Instructions for the task: What is the number of lines below that contain the word "codebase"? Give only that number.

[Change detection data]
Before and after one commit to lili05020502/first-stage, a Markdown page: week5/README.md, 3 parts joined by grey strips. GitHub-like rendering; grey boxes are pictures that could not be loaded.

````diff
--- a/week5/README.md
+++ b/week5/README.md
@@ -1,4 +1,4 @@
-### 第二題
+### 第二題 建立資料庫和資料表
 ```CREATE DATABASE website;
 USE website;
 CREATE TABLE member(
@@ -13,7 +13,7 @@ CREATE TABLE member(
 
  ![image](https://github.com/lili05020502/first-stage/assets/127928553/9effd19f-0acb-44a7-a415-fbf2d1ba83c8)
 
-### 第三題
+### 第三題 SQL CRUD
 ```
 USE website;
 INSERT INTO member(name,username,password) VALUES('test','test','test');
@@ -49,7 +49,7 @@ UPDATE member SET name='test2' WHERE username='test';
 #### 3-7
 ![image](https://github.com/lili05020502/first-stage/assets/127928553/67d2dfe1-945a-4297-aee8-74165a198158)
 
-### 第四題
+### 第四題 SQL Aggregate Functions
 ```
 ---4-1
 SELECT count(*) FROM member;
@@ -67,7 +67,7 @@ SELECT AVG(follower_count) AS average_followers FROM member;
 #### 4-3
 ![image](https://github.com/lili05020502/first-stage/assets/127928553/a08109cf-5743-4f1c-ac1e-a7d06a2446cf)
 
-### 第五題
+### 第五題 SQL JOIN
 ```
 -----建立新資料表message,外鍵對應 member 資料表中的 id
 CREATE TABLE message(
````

* * *

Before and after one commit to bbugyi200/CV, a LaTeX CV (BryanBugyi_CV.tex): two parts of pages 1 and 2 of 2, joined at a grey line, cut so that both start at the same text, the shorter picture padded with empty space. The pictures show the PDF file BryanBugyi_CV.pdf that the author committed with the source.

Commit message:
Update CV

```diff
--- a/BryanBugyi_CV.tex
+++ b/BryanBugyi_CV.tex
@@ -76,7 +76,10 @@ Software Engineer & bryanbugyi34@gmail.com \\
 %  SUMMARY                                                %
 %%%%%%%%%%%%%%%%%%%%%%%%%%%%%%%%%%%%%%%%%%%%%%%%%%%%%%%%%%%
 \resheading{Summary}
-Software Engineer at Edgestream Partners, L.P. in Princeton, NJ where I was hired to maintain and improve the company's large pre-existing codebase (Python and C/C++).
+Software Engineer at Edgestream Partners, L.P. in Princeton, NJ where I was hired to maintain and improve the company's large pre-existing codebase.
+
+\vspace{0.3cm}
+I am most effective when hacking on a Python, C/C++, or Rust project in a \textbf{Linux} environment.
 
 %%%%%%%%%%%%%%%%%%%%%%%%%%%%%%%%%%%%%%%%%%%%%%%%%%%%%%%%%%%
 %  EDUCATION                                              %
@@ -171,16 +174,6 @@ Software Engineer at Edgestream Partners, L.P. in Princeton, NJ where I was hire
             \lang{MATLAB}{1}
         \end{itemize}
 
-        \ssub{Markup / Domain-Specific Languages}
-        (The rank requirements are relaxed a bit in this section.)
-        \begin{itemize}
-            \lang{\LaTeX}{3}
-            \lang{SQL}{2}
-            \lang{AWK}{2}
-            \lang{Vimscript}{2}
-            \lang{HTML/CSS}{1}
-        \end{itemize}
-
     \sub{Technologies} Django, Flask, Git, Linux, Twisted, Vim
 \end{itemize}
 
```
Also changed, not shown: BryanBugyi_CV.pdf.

Solution for this exercise: 2